### The problem
Will you give every entry again exactly as it stands?

---------- Supplied records

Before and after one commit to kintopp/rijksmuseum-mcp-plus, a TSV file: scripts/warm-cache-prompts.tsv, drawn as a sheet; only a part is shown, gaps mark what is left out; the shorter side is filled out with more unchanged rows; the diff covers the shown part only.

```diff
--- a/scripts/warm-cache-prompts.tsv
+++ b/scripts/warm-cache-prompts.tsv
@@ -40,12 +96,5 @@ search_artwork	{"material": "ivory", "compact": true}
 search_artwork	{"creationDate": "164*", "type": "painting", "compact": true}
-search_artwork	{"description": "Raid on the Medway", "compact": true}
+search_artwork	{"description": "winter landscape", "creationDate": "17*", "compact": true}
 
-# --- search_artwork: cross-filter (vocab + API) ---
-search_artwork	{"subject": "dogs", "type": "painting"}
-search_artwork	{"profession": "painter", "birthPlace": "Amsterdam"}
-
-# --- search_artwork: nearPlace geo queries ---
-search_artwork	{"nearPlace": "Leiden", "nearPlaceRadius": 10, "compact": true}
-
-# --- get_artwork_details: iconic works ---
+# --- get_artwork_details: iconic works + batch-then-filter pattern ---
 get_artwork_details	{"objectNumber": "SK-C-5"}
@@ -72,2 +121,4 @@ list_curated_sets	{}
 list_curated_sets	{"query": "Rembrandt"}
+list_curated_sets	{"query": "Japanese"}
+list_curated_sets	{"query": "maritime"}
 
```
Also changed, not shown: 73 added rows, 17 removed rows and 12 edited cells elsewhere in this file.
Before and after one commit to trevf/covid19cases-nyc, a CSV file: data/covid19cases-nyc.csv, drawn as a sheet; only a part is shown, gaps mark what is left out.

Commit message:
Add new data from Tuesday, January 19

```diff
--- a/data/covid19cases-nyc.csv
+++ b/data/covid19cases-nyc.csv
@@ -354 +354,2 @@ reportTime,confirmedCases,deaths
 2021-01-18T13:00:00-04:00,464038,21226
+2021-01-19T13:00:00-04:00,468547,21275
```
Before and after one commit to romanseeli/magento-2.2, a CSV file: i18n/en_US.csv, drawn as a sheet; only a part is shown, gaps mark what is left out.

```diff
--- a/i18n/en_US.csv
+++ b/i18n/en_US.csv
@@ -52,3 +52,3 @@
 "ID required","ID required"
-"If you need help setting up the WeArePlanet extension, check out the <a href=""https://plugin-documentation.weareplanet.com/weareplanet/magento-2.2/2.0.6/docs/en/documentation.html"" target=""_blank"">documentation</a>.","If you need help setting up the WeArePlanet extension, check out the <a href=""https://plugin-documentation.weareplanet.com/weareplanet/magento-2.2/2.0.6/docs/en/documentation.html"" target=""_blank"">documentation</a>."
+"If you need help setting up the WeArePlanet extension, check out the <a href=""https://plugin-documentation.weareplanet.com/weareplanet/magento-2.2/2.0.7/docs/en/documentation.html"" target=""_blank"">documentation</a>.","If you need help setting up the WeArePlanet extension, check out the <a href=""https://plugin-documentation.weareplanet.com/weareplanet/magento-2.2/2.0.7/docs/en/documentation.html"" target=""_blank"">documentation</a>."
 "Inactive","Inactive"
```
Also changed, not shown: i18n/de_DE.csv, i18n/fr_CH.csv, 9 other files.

--------------------

### Solution
Before and after one commit to kintopp/rijksmuseum-mcp-plus, a TSV file: scripts/warm-cache-prompts.tsv, drawn as a sheet; only a part is shown, gaps mark what is left out; the shorter side is filled out with more unchanged rows; the diff covers the shown part only.

```diff
--- a/scripts/warm-cache-prompts.tsv
+++ b/scripts/warm-cache-prompts.tsv
@@ -40,12 +96,5 @@ search_artwork	{"material": "ivory", "compact": true}
 search_artwork	{"creationDate": "164*", "type": "painting", "compact": true}
-search_artwork	{"description": "Raid on the Medway", "compact": true}
+search_artwork	{"description": "winter landscape", "creationDate": "17*", "compact": true}
 
-# --- search_artwork: cross-filter (vocab + API) ---
-search_artwork	{"subject": "dogs", "type": "painting"}
-search_artwork	{"profession": "painter", "birthPlace": "Amsterdam"}
-
-# --- search_artwork: nearPlace geo queries ---
-search_artwork	{"nearPlace": "Leiden", "nearPlaceRadius": 10, "compact": true}
-
-# --- get_artwork_details: iconic works ---
+# --- get_artwork_details: iconic works + batch-then-filter pattern ---
 get_artwork_details	{"objectNumber": "SK-C-5"}
@@ -72,2 +121,4 @@ list_curated_sets	{}
 list_curated_sets	{"query": "Rembrandt"}
+list_curated_sets	{"query": "Japanese"}
+list_curated_sets	{"query": "maritime"}
 
```
Also changed, not shown: 73 added rows, 17 removed rows and 12 edited cells elsewhere in this file.
Before and after one commit to trevf/covid19cases-nyc, a CSV file: data/covid19cases-nyc.csv, drawn as a sheet; only a part is shown, gaps mark what is left out.

Commit message:
Add new data from Tuesday, January 19

```diff
--- a/data/covid19cases-nyc.csv
+++ b/data/covid19cases-nyc.csv
@@ -354 +354,2 @@ reportTime,confirmedCases,deaths
 2021-01-18T13:00:00-04:00,464038,21226
+2021-01-19T13:00:00-04:00,468547,21275
```
Before and after one commit to romanseeli/magento-2.2, a CSV file: i18n/en_US.csv, drawn as a sheet; only a part is shown, gaps mark what is left out.

```diff
--- a/i18n/en_US.csv
+++ b/i18n/en_US.csv
@@ -52,3 +52,3 @@
 "ID required","ID required"
-"If you need help setting up the WeArePlanet extension, check out the <a href=""https://plugin-documentation.weareplanet.com/weareplanet/magento-2.2/2.0.6/docs/en/documentation.html"" target=""_blank"">documentation</a>.","If you need help setting up the WeArePlanet extension, check out the <a href=""https://plugin-documentation.weareplanet.com/weareplanet/magento-2.2/2.0.6/docs/en/documentation.html"" target=""_blank"">documentation</a>."
+"If you need help setting up the WeArePlanet extension, check out the <a href=""https://plugin-documentation.weareplanet.com/weareplanet/magento-2.2/2.0.7/docs/en/documentation.html"" target=""_blank"">documentation</a>.","If you need help setting up the WeArePlanet extension, check out the <a href=""https://plugin-documentation.weareplanet.com/weareplanet/magento-2.2/2.0.7/docs/en/documentation.html"" target=""_blank"">documentation</a>."
 "Inactive","Inactive"
```
Also changed, not shown: i18n/de_DE.csv, i18n/fr_CH.csv, 9 other files.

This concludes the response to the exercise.